Can't Get Enough? Drink Up These NC Wine Facts

Our state has such a diverse landscape of grapes and wines. In addition to the actual wineries and vineyards, there are also five distinct, nationally recognized American Viticultural Areas (AVAs) in North Carolina: Yadkin Valley, Swan Creek, Haw River Valley, Upper Hiwassee Highland which we share with northern Georgia and most recently, Appalachian High Country which we share with Tennessee and Virginia. Here’s a run through of North Carolina’s relationship with wine.

  • Biltmore Estate Winery is the most visited estate winery in the U.S. at more than one million visitors.
  • North Carolina currently ranks ninth in grape production and tenth in wine production in the U.S.
  • Duplin Winery is the world’s largest producer of Muscadine wine.
  • North Carolina has the only estate-grown vineyard on a community college campus in the nation at Surry Community College.
  • At the turn of the 20th century, 25 wineries were operating in North Carolina, making it one of the nation’s most productive wine states. In 1919, Prohibition ended that era.
  • The official fruit of North Carolina is the Scuppernong grape.
  • North Carolina’s first commercial winery was founded in 1835.
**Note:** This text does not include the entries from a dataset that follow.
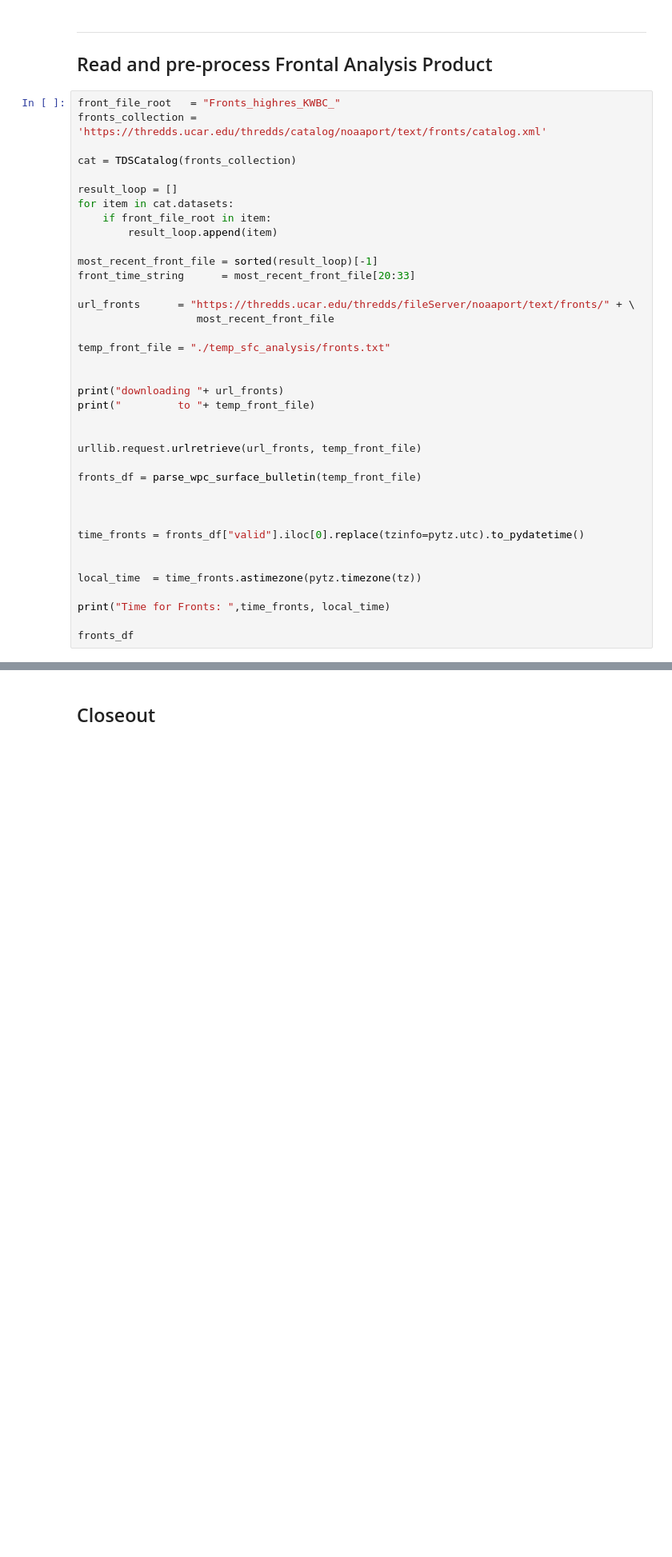
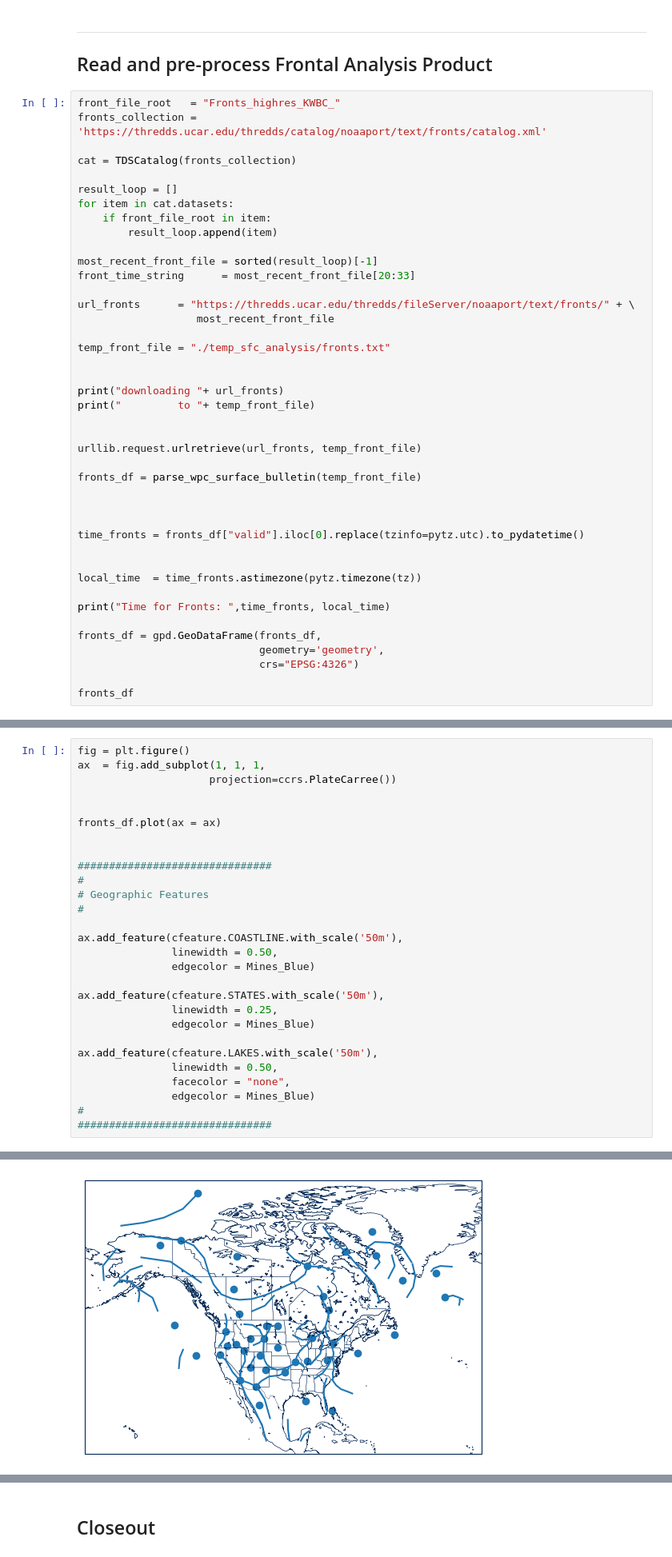
Before and after one commit to wjcapehart/SD_Mines_Map_Wall, a Jupyter notebook: Surface_Analysis_front_fix.ipynb, the cells around one changed output, grey strips where cells are left out. Shown at 80% size. Drawn from its saved outputs; the diff is of its cells as text; blank space fills up the shorter version.

Commit message:
alternative 1.7 metpy front plotting subroutine

```diff
--- a/Surface_Analysis_front_fix.ipynb
+++ b/Surface_Analysis_front_fix.ipynb
@@ -234,4 +253,8 @@ local_time  = time_fronts.astimezone(pytz.timezone(tz))
 
 print("Time for Fronts: ",time_fronts, local_time)
 
+fronts_df = gpd.GeoDataFrame(fronts_df,
+                             geometry='geometry',
+                             crs="EPSG:4326")
+
 fronts_df
@@ -239,0 +282,29 @@ fronts_df
+# %%
+fig = plt.figure()
+ax  = fig.add_subplot(1, 1, 1,
+                     projection=ccrs.PlateCarree())
+
+
+fronts_df.plot(ax = ax)
+
+
+###############################
+#
+# Geographic Features
+#
+
+ax.add_feature(cfeature.COASTLINE.with_scale('50m'),
+               linewidth = 0.50,
+               edgecolor = Mines_Blue)
+
+ax.add_feature(cfeature.STATES.with_scale('50m'),
+               linewidth = 0.25,
+               edgecolor = Mines_Blue)
+
+ax.add_feature(cfeature.LAKES.with_scale('50m'),
+               linewidth = 0.50,
+               facecolor = "none",
+               edgecolor = Mines_Blue)
+#
+###############################
+# %% [output]
@@ -239,0 +312 @@ fronts_df
+[figure, added]
```
Also changed, not shown: parts of 10 cells of this notebook, 2 other files.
  • In 1584, the oldest living grapevine in the nation, known as the Mother Vine, was discovered on Roanoke Island.